While the news media focuses on the debate between the two primary political parties on tax cuts and who should receive them, both in the lame duck Congress session and in the next session, organizations like NARAL are preparing for a different fight over tax dollars and tax penalties—those related to reproductive rights. If pro-choice people are congratulating themselves on the second landslide vote in Colorado against outlawing abortion, they may want to shift into preparing for this winter's fight over abortion. And much of this upcoming debate may have been brought about by the Democrat's biggest win last session: the health care reform law.
The top-secret, on lock-down Confidential issue of Bitch magazine is hot off the press! And before it even hits newsstands (or mailboxes for our wonderful subscribers), you can read three! new! articles! right here on the Bitch website. Has nostalgia mucked up our remembrance of Betty Friedan's The Feminine Mystique? Eryn Loeb takes a look in "Past Imperfect". Discover the disturbing new trend of "stay-at-home daughters" in "House Proud," a feature by Gina McGalliard (accompanied by a beautiful paper-cut by Lorraine Nam). And get the scoop on Reality Bites Back, Jenn Pozner's new book on reality television's evil empire in the exclusive Q&A "Remote Control."
Don't forget--you can always sink your teeth into new and old articles from the Bitch magazine archives on our Articles page!

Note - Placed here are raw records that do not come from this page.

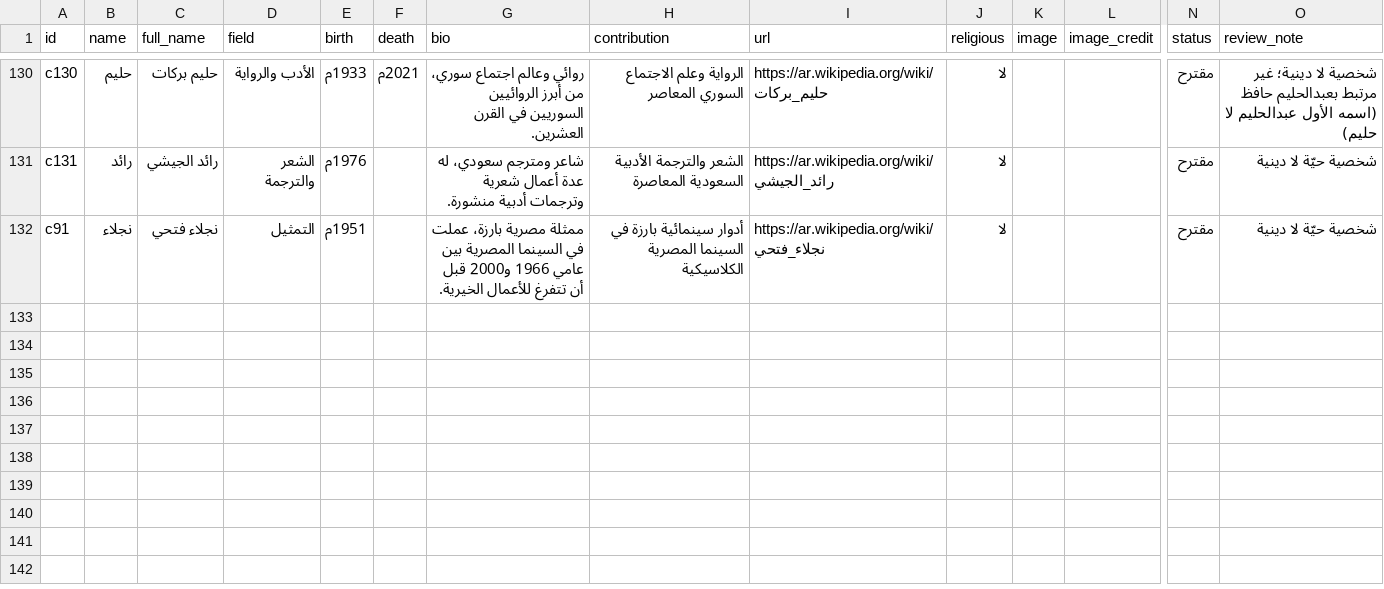
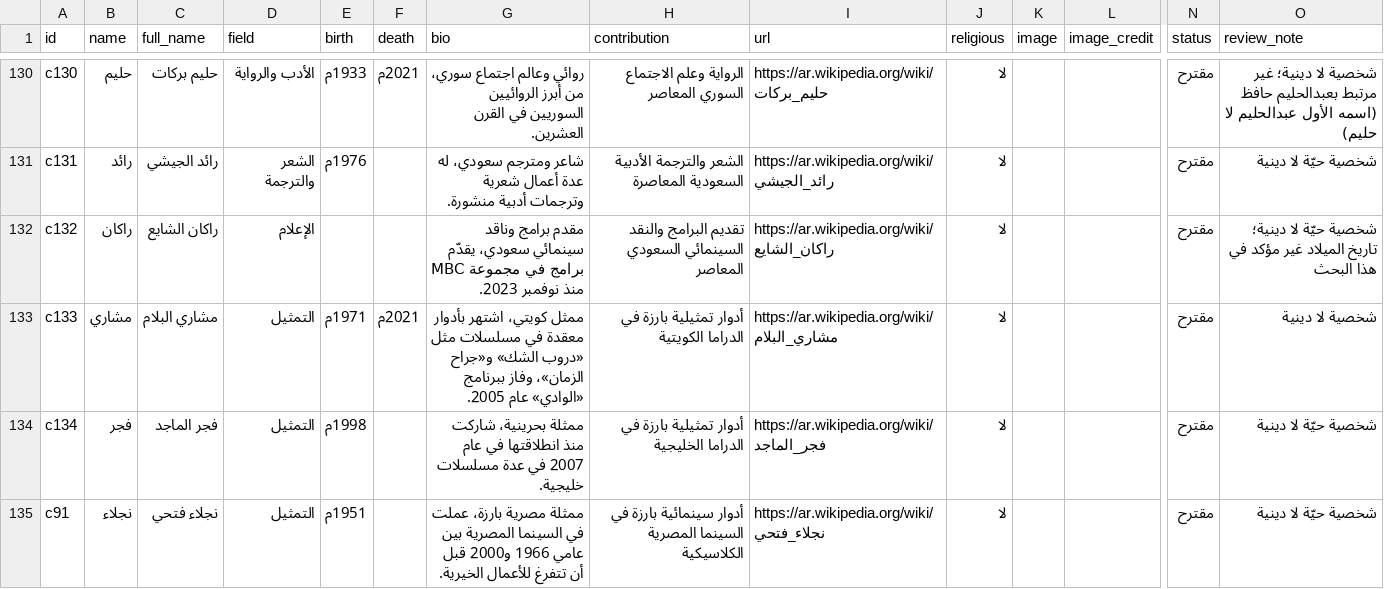
Before and after one commit to AmrShaar13006/dsc-name-quote, a CSV file: data/celebrities.csv, drawn as a sheet; only a part is shown, gaps mark what is left out; rows hold the shown columns only; the diff names each change by its address in the sheet, - before the commit and + after, or states it on an @@ line.

```diff
--- a/data/celebrities.csv
+++ b/data/celebrities.csv
+row 132: c132 | راكان | راكان الشايع | الإعلام |  |  | مقدم برامج وناقد سينمائي سعودي، يقدّم برامج في مجموعة MBC منذ نوفمبر 2023. | تقديم البرامج والنقد السينمائي السعودي المعاصر | https://ar.wikipedia.org/wiki/راكان_الشايع | لا |  |  | مقترح | شخصية حيّة لا دينية؛ تاريخ الميلاد غير مؤكد في هذا البحث
+row 133: c133 | مشاري | مشاري البلام | التمثيل | 1971م | 2021م | ممثل كويتي، اشتهر بأدوار معقدة في مسلسلات مثل «دروب الشك» و«جراح الزمان»، وفاز ببرنامج «الوادي» عام 2005. | أدوار تمثيلية بارزة في الدراما الكويتية | https://ar.wikipedia.org/wiki/مشاري_البلام | لا |  |  | مقترح | شخصية لا دينية
+row 134: c134 | فجر | فجر الماجد | التمثيل | 1998م |  | ممثلة بحرينية، شاركت منذ انطلاقتها في عام 2007 في عدة مسلسلات خليجية. | أدوار تمثيلية بارزة في الدراما الخليجية | https://ar.wikipedia.org/wiki/فجر_الماجد | لا |  |  | مقترح | شخصية حيّة لا دينية
```
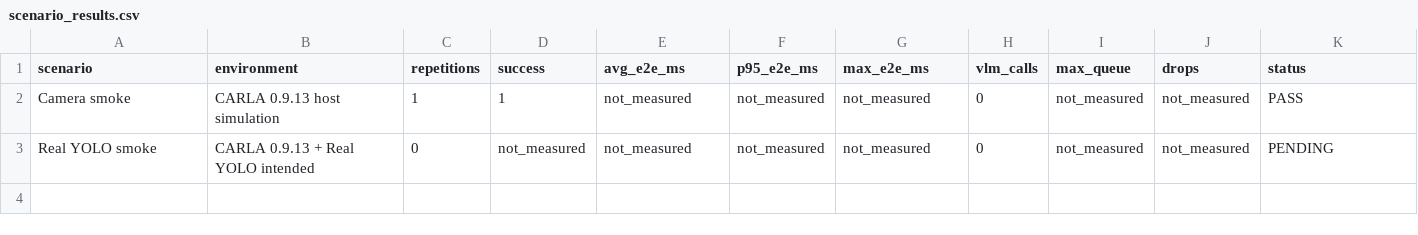
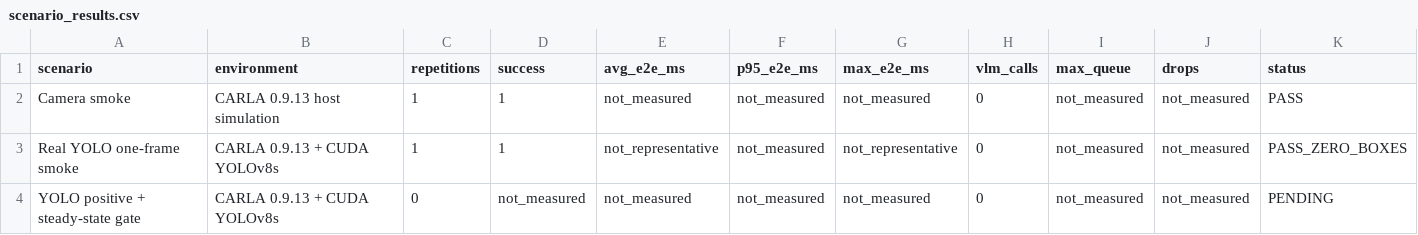
Before and after one commit to jsy202/UROPCLAW, a CSV file: validation/carla_e2e/scenario_results.csv, drawn as a sheet.

Commit message:
Add positive steady-state YOLO validation gate

```diff
--- a/validation/carla_e2e/scenario_results.csv
+++ b/validation/carla_e2e/scenario_results.csv
@@ -2,2 +2,3 @@ scenario,environment,repetitions,success,avg_e2e_ms,p95_e2e_ms,max_e2e_ms,vlm_ca
 Camera smoke,CARLA 0.9.13 host simulation,1,1,not_measured,not_measured,not_measured,0,not_measured,not_measured,PASS
-Real YOLO smoke,CARLA 0.9.13 + Real YOLO intended,0,not_measured,not_measured,not_measured,not_measured,0,not_measured,not_measured,PENDING
+Real YOLO one-frame smoke,CARLA 0.9.13 + CUDA YOLOv8s,1,1,not_representative,not_measured,not_representative,0,not_measured,not_measured,PASS_ZERO_BOXES
+YOLO positive + steady-state gate,CARLA 0.9.13 + CUDA YOLOv8s,0,not_measured,not_measured,not_measured,not_measured,0,not_measured,not_measured,PENDING
```
Also changed, not shown: 15 other files.
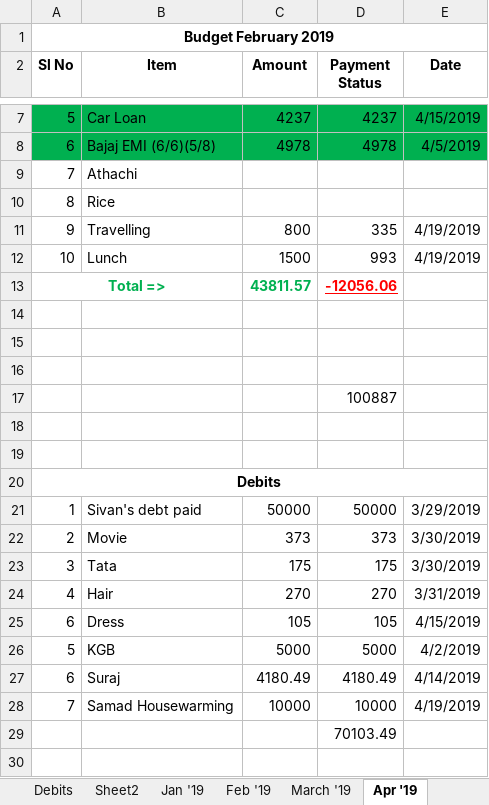
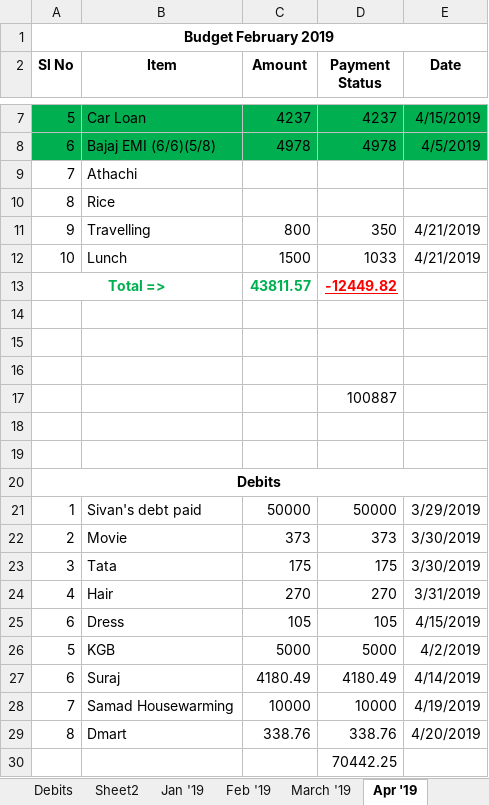
Before and after one commit to ansarpalakottal/finance, an Excel workbook: finance.xlsx, sheet Apr '19, drawn as a sheet; only a part is shown, gaps mark what is left out; values as stored, in another font and other column widths than the file's, no borders; addresses are those after the commit; the diff names each change by its address in the sheet, - before the commit and + after, or states it on an @@ line.

Commit message:
Updating as of 4/21/2019 9:24PM

```diff
--- a/finance.xlsx (sheet Apr '19)
+++ b/finance.xlsx (sheet Apr '19)
-D11 (Payment Status): 335
+D11 (Payment Status): 350
-E11:E12 (Date): 4/19/2019
+E11:E12 (Date): 4/21/2019
-D12 (Payment Status): 993
+D12 (Payment Status): 1033
-D13 (Payment Status): -12056.06
+D13 (Payment Status): -12449.82
+row 29: 8 | Dmart | 338.76 | 338.76 | 4/20/2019
-D30 (Payment Status): 70103.49
+D30 (Payment Status): 70442.25
```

As if being a completely fictional model of unobtainable feminine domesticity weren't enough, Betty Crocker has sealed her fate as a Douchebag Decree recipient with the new PMS SOS iPhone app. Ladies, are you PMS-ing? Betty Crocker can help. By giving you coupons for brownies and tips for "crafting an apology." Oh, and there's a version for guys too!
A lot of complaints about MFA programs start with the assertion that writers should be "living," instead of going to school….If going to graduate school was supposed to provide me with some kind of injunction against "real life," against emergency phone calls from friends and family, physical and financial threats and challenges faced by people I love, money worries, racism, heartbreak, and the uncertainty of living in a world that seems constantly on the brink of large scale disaster, then the Iowa Writers' Workshop has some serious explaining to do, because I never got my exemption paperwork.
Evans doesn't spare the characters of her debut short story collection, Before You Suffocate Your Own Fool Self (Riverhead), from these problems either.
As 2010 draws to a close, it's the time of year that nonprofits ask for donations. Bitch Media is no different; we need ongoing financial support. Usually, we would ask you to make a gift after telling you why you should support us. However, Bitch Media is lucky. We don't need to tell you why Bitch is important because we can let our supporters tell their own stories. This week, Bitch supporter/subscriber/active community member TheBadassMuppet explains why she ♥s Bitch.
When my first-year college professor recommended Bitch magazine in 2004, I was skeptical. While the colloquial definition of "bitch" can be vague, it was a word which had been used to deflate me a number of times, by everyone from conservative family members to online creeps whose comments I had left unanswered. Still, the magazine attracted me. After all, I considered myself a feminist – the word reminded me of Dorothy Allison, characters played by Julia Stiles, and my ten-year-old indignation at a tennis instructor assuming I couldn't play—but I hadn't known feminist forums still existed, let alone an ongoing feminist publication.
Writer-director Spike Lee is a contentious figure, especially regarding gender politics. His debut feature, She's Gotta Have It, established this reputation by depicting rape as consensual between the polyamorist female lead and her vindictive partner, resulting in bell hooks' seminal essay, "Whose Pussy Is This?" In subsequent releases, Lee has been criticized as sexist, misogynistic, and homophobic in his constructions of relatively unformed, castrating women and the limited narrative arcs they traverse. Thus, many detractors may not think a movie of his could pass the Bechdel Test, much less have a complex black girl character at its center.